Material supplied:
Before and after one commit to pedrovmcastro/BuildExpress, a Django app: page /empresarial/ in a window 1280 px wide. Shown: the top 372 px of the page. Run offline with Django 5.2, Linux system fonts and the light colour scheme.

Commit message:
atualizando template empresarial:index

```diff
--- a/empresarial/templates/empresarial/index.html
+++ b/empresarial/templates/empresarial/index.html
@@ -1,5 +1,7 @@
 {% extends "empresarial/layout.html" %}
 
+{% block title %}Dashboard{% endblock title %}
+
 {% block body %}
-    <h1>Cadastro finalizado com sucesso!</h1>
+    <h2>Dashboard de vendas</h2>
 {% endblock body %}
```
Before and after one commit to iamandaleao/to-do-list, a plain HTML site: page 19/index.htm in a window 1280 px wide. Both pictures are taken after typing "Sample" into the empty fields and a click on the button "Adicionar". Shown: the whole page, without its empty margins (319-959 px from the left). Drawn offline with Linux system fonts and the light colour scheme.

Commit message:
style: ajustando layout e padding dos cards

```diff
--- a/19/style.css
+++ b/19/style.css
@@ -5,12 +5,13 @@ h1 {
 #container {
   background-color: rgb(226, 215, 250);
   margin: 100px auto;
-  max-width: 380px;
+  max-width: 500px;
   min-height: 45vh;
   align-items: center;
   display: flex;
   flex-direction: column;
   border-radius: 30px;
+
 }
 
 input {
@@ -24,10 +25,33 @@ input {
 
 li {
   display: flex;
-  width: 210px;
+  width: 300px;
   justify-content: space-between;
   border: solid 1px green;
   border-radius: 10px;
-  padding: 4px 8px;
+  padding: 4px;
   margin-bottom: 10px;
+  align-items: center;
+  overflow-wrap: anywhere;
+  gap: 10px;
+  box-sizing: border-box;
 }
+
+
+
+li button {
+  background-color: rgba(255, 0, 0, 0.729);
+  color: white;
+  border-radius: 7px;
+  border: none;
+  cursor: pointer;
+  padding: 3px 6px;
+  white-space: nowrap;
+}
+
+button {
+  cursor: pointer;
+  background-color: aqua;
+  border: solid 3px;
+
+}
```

Exercise brief: Copy every record above out again, word for word.

Solution to this problem:
Before and after one commit to pedrovmcastro/BuildExpress, a Django app: page /empresarial/ in a window 1280 px wide. Shown: the top 372 px of the page. Run offline with Django 5.2, Linux system fonts and the light colour scheme.

Commit message:
atualizando template empresarial:index

```diff
--- a/empresarial/templates/empresarial/index.html
+++ b/empresarial/templates/empresarial/index.html
@@ -1,5 +1,7 @@
 {% extends "empresarial/layout.html" %}
 
+{% block title %}Dashboard{% endblock title %}
+
 {% block body %}
-    <h1>Cadastro finalizado com sucesso!</h1>
+    <h2>Dashboard de vendas</h2>
 {% endblock body %}
```
Before and after one commit to iamandaleao/to-do-list, a plain HTML site: page 19/index.htm in a window 1280 px wide. Both pictures are taken after typing "Sample" into the empty fields and a click on the button "Adicionar". Shown: the whole page, without its empty margins (319-959 px from the left). Drawn offline with Linux system fonts and the light colour scheme.

Commit message:
style: ajustando layout e padding dos cards

```diff
--- a/19/style.css
+++ b/19/style.css
@@ -5,12 +5,13 @@ h1 {
 #container {
   background-color: rgb(226, 215, 250);
   margin: 100px auto;
-  max-width: 380px;
+  max-width: 500px;
   min-height: 45vh;
   align-items: center;
   display: flex;
   flex-direction: column;
   border-radius: 30px;
+
 }
 
 input {
@@ -24,10 +25,33 @@ input {
 
 li {
   display: flex;
-  width: 210px;
+  width: 300px;
   justify-content: space-between;
   border: solid 1px green;
   border-radius: 10px;
-  padding: 4px 8px;
+  padding: 4px;
   margin-bottom: 10px;
+  align-items: center;
+  overflow-wrap: anywhere;
+  gap: 10px;
+  box-sizing: border-box;
 }
+
+
+
+li button {
+  background-color: rgba(255, 0, 0, 0.729);
+  color: white;
+  border-radius: 7px;
+  border: none;
+  cursor: pointer;
+  padding: 3px 6px;
+  white-space: nowrap;
+}
+
+button {
+  cursor: pointer;
+  background-color: aqua;
+  border: solid 3px;
+
+}
```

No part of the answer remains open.